Asylum Piece

Anna Kavan

‘If only one knew of what and by whom one were accused, when, where and by what laws one were to be judged, it would be possible to prepare one’s defence systematically and set about things in a sensible fashion.’

First published sixty years ago, Asylum Piece today ranks as one of the most extraordinary and terrifying evocations of human madness ever written.

This collection of stories, mostly interlinked and largely autobiographical, chart the descent of the narrator from the onset of neurosis to final incarceration at a Swiss clinic. The sense of paranoia, of persecution by a foe or force that is never given a name evokes The Trial by Franz Kafka, the writer with whom Kavan is most often compared, though Kavan’s deeply personal, restrained and almost foreign-accented style has no true model. The same characters who recur throughout — the protagonist’s unhelpful ‘advisor’, the friend/lover who abandons her at the clinic, and an assortment of deluded companions — are sketched without a trace of the rage, self-pity or sentiment that have marked more recent prozac memoirs.
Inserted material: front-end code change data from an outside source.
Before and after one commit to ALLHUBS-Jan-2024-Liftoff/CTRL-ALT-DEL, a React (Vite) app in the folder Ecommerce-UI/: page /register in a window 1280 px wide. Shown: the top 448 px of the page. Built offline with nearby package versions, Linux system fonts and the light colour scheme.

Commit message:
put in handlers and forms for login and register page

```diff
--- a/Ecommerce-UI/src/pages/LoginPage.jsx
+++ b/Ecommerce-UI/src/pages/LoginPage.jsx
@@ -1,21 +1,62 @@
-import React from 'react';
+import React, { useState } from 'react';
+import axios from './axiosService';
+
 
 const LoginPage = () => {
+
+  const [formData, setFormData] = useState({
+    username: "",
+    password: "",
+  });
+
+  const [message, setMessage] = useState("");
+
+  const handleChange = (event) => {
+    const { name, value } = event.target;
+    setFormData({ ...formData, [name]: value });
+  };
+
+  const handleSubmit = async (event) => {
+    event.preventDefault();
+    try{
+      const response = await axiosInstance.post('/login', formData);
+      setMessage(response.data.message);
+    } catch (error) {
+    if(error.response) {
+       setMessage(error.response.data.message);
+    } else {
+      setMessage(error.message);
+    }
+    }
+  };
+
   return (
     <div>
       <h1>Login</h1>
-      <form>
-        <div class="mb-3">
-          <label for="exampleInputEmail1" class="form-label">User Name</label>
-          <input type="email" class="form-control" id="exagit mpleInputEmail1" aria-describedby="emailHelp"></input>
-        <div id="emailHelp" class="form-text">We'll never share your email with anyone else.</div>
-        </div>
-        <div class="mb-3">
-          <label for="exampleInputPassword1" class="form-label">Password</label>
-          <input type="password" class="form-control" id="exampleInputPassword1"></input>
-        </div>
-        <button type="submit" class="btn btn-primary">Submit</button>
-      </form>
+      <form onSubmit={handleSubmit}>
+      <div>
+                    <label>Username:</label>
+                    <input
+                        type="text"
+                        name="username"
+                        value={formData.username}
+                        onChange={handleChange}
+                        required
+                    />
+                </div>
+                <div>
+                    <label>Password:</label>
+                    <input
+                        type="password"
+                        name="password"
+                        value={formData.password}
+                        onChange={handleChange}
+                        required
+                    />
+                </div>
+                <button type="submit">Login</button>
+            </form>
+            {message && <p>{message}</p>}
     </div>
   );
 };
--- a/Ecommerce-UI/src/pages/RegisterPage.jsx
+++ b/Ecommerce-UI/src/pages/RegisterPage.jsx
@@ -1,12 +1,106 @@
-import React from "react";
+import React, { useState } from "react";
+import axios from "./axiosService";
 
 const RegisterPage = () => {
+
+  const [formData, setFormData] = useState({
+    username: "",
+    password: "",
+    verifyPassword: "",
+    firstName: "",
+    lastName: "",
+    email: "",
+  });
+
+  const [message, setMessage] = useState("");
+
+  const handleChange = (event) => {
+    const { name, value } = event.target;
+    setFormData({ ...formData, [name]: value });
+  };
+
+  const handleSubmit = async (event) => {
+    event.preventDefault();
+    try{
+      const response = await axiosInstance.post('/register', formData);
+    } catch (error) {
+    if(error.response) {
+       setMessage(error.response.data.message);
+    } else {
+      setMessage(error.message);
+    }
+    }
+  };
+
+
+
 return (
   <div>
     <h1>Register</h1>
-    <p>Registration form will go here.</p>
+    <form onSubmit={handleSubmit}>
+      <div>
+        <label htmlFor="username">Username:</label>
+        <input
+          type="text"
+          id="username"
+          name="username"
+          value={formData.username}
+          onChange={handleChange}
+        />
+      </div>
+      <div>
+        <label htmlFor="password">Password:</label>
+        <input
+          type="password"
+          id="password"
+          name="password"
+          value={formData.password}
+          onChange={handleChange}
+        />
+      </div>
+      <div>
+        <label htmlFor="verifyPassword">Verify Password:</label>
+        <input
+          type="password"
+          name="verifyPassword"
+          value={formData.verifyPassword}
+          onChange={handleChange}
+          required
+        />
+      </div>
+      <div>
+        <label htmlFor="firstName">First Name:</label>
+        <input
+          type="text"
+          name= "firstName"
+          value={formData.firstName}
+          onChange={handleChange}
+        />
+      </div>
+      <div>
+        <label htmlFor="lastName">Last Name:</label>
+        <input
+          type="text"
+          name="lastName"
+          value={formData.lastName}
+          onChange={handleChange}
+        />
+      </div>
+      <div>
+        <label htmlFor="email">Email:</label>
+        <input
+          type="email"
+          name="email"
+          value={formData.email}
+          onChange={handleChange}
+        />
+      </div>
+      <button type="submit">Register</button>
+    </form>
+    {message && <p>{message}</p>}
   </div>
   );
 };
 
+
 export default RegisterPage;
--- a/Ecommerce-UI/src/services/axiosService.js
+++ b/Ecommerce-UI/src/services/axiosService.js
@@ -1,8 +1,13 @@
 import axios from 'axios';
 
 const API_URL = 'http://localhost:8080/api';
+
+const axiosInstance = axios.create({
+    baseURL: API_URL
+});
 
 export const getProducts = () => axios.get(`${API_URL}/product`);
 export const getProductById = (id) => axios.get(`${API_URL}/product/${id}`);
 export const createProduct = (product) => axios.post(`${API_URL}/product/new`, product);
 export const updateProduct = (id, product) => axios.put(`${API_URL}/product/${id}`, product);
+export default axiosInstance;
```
‘Pervaded by a sense of intolerable oppression, lit by sudden shafts of delight in the natural world, their concise artistry proclaims how consumately she knew and rode her devils.’ – Guardian

‘Anna Kavan charges the space between her words and the reader’s mind with a continuous crackle of electricity.’ – New Statesman
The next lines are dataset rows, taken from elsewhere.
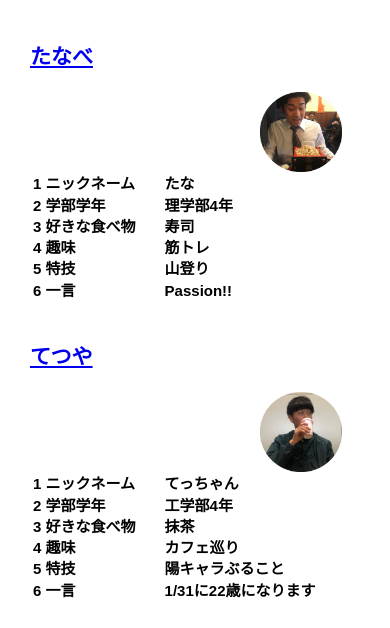
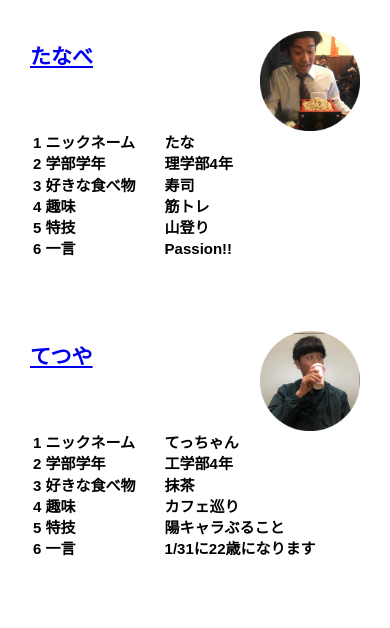
Before and after one commit to LEPRO-niigata/member, a plain HTML site: page index.html in a window 390 px wide. Shown: the part 154-782 px from the top of the page. Drawn offline with nearby package versions, Linux system fonts and the light colour scheme.

Commit message:
Update member-ios.css

```diff
--- a/member-ios.css
+++ b/member-ios.css
@@ -87,9 +87,15 @@
     width: 60%;
   }
   .pic {
-    height: 80px;
-    width: 25%;
-    margin: 0 18px 0 18px;
+    height: 100%;
+    width: 100%;
+    margin: 0;
+    float: right;
+  }
+  .pic2 {
+    height: 100px;
+    width : 100px;
+    display: inline-block;
     float: right;
   }
   footer {
```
‘A writer of unusual imaginative power.’ – Edwin Muir

‘An artist of great distinction.’ – L.P. Hartley

‘A classic equal to the work of Kafka.’ – Anaïs Nin
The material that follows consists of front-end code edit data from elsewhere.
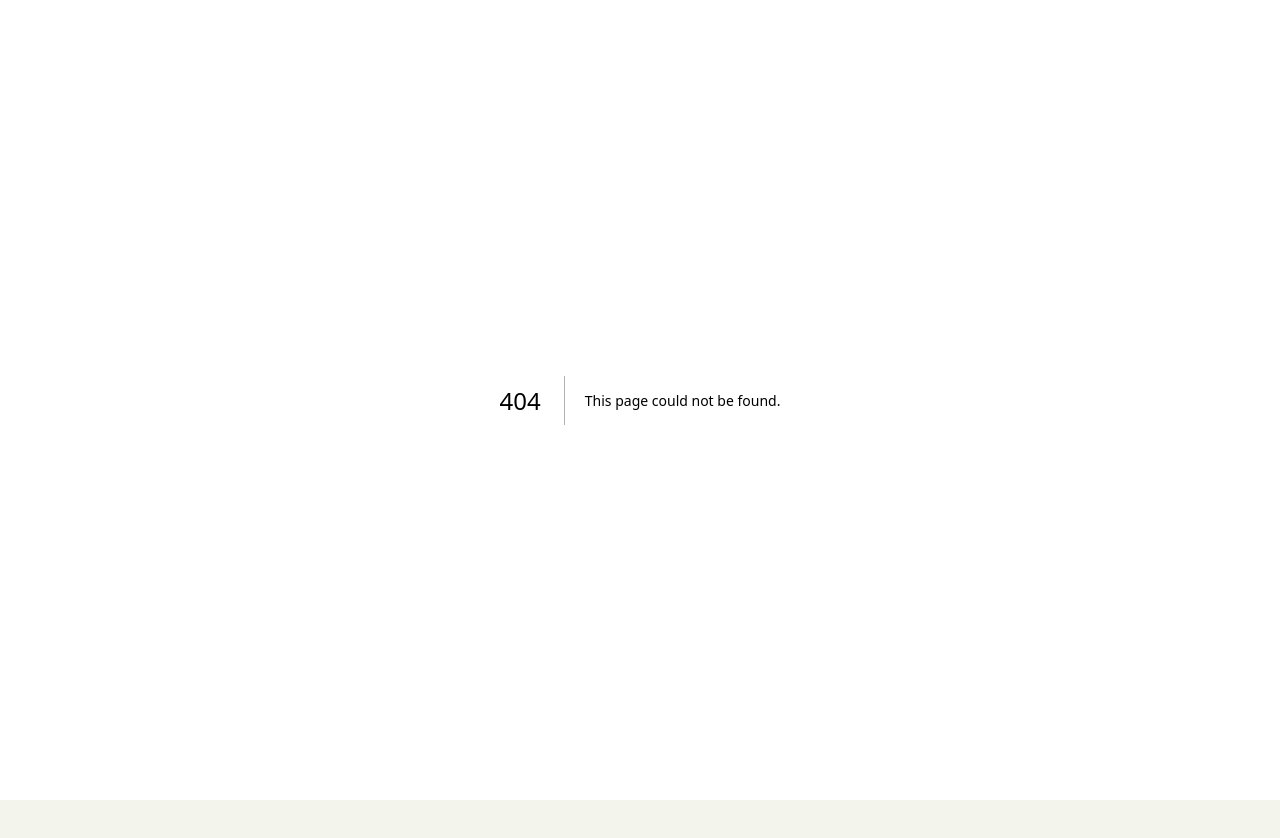
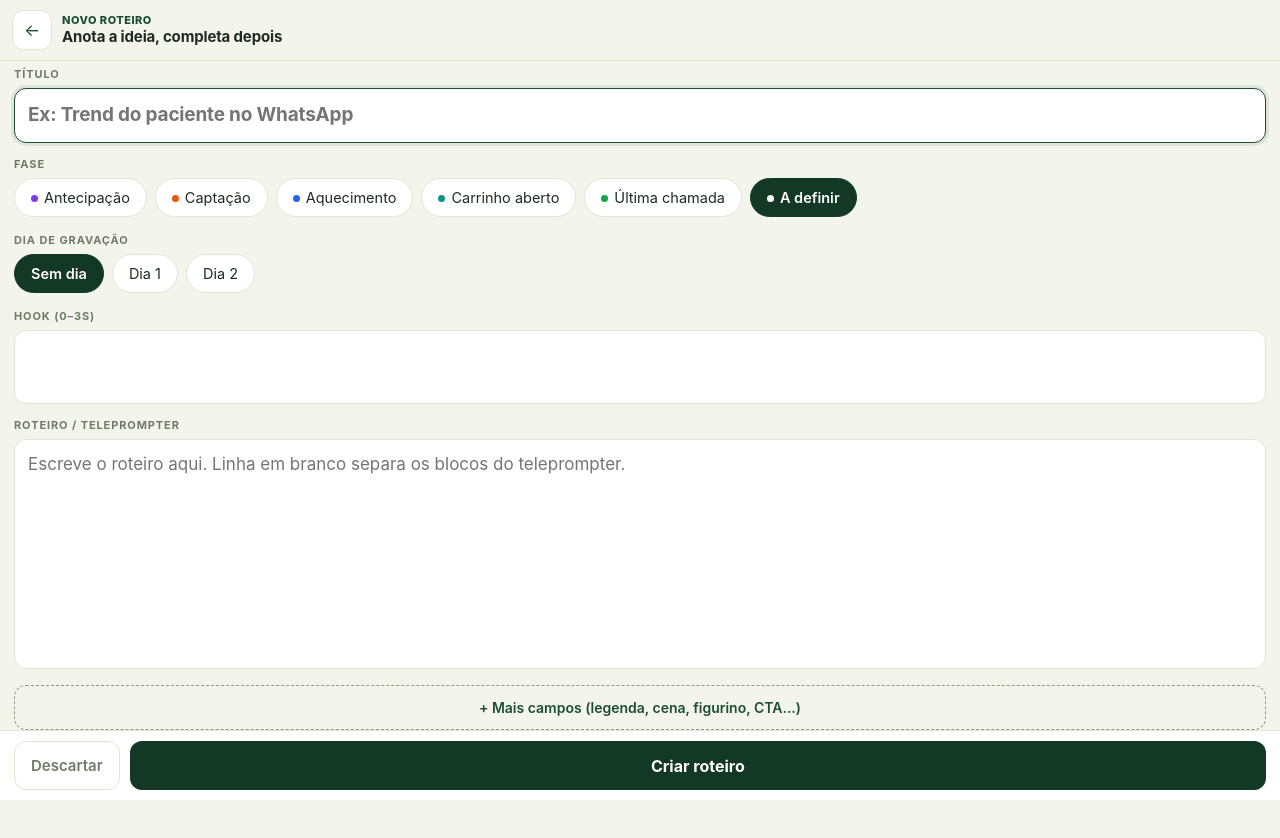
Before and after one commit to neto-agent/painel-gravacao-black, a Next.js app: page /novo in a window 1280 px wide. Before the commit this address had no page. Shown: the top 838 px of the page. Before the commit the page ends 800 px from the top, so only its background shows below. Built offline with nearby package versions, Linux system fonts and the light colour scheme.

Commit message:
Create NovoRoteiro component for new script creation

```diff
--- /dev/null
+++ b/app/novo/page.jsx
@@ -0,0 +1,83 @@
+"use client";
+
+import { useEffect, useRef, useState } from "react";
+import { useRouter } from "next/navigation";
+import Editor from "../../lib/Editor";
+
+const CHAVE = "painel_novo_rascunho";
+
+export default function NovoRoteiro() {
+  const router = useRouter();
+  const [valores, setValores] = useState({ phase: "A definir", day: "" });
+  const [mais, setMais] = useState(false);
+  const [salvando, setSalvando] = useState(false);
+  const [erro, setErro] = useState(null);
+  const carregou = useRef(false);
+
+  // rascunho local: se fechar sem querer, não perde a ideia
+  useEffect(() => {
+    try {
+      const r = JSON.parse(localStorage.getItem(CHAVE) || "null");
+      if (r && typeof r === "object") setValores((v) => ({ ...v, ...r }));
+    } catch {}
+    carregou.current = true;
+  }, []);
+  useEffect(() => {
+    if (!carregou.current) return;
+    try { localStorage.setItem(CHAVE, JSON.stringify(valores)); } catch {}
+  }, [valores]);
+
+  function mudar(key, value) {
+    setValores((v) => ({ ...v, [key]: value }));
+    if (erro) setErro(null);
+  }
+
+  async function criar() {
+    if (!(valores.title || "").trim()) { setErro("Dá um título pro roteiro"); return; }
+    setSalvando(true);
+    try {
+      const res = await fetch("/api/cards", {
+        method: "POST",
+        headers: { "Content-Type": "application/json" },
+        body: JSON.stringify(valores),
+      });
+      if (res.status === 401) { window.location.href = "/login"; return; }
+      const data = await res.json();
+      if (!res.ok) throw new Error(data.error || "Erro ao criar");
+      try { localStorage.removeItem(CHAVE); } catch {}
+      router.replace(`/card/${encodeURIComponent(data.card.id)}`);
+    } catch (e) {
+      setErro(e.message);
+      setSalvando(false);
+    }
+  }
+
+  function descartar() {
+    try { localStorage.removeItem(CHAVE); } catch {}
+    router.push("/");
+  }
+
+  return (
+    <div style={{ paddingBottom: 120 }}>
+      <div className="tp-top">
+        <div className="linha1">
+          <button className="btn-voltar" onClick={() => router.push("/")}>←</button>
+          <h1><span className="cid">NOVO ROTEIRO</span>Anota a ideia, completa depois</h1>
+        </div>
+      </div>
+
+      <Editor valores={valores} onChange={mudar} focoCampo="title" camposExtrasAbertos={mais} />
+
+      {!mais && (
+        <button className="ed-mais" onClick={() => setMais(true)}>+ Mais campos (legenda, cena, figurino, CTA...)</button>
+      )}
+
+      {erro && <div className="ed-erro">{erro}</div>}
+
+      <div className="ed-barra">
+        <button className="ed-descartar" onClick={descartar}>Descartar</button>
+        <button className="ed-criar" onClick={criar} disabled={salvando}>{salvando ? "Criando..." : "Criar roteiro"}</button>
+      </div>
+    </div>
+  );
+}
```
ANNA KAVAN, née Helen Woods, was born in Cannes — probably in 1901; she was evasive about the facts of her life — and spent her childhood in Europe, the USA and England. Twice married and divorced, she began writing while living with her first husband in Burma and was published under her married name of Helen Ferguson. In the wake of the collapse of her second marriage, she suffered the first of many nervous breakdowns and was confined to a clinic in Switzerland; she emerged from her incarceration with a new name — Anna Kavan, the protagonist of her 1930 novel Let Me Alone — an outwardly different persona and a new literary style. Her first novel in this guise was Asylum Piece, and it achieved for her a certain recognition. She was a long-term heroin addict and suffered periodic bouts of mental illness, and these facets of her life feature prominently in her novels and short stories. She died in 1968 of heart failure soon after the publication of her most celebrated work, the novel Ice.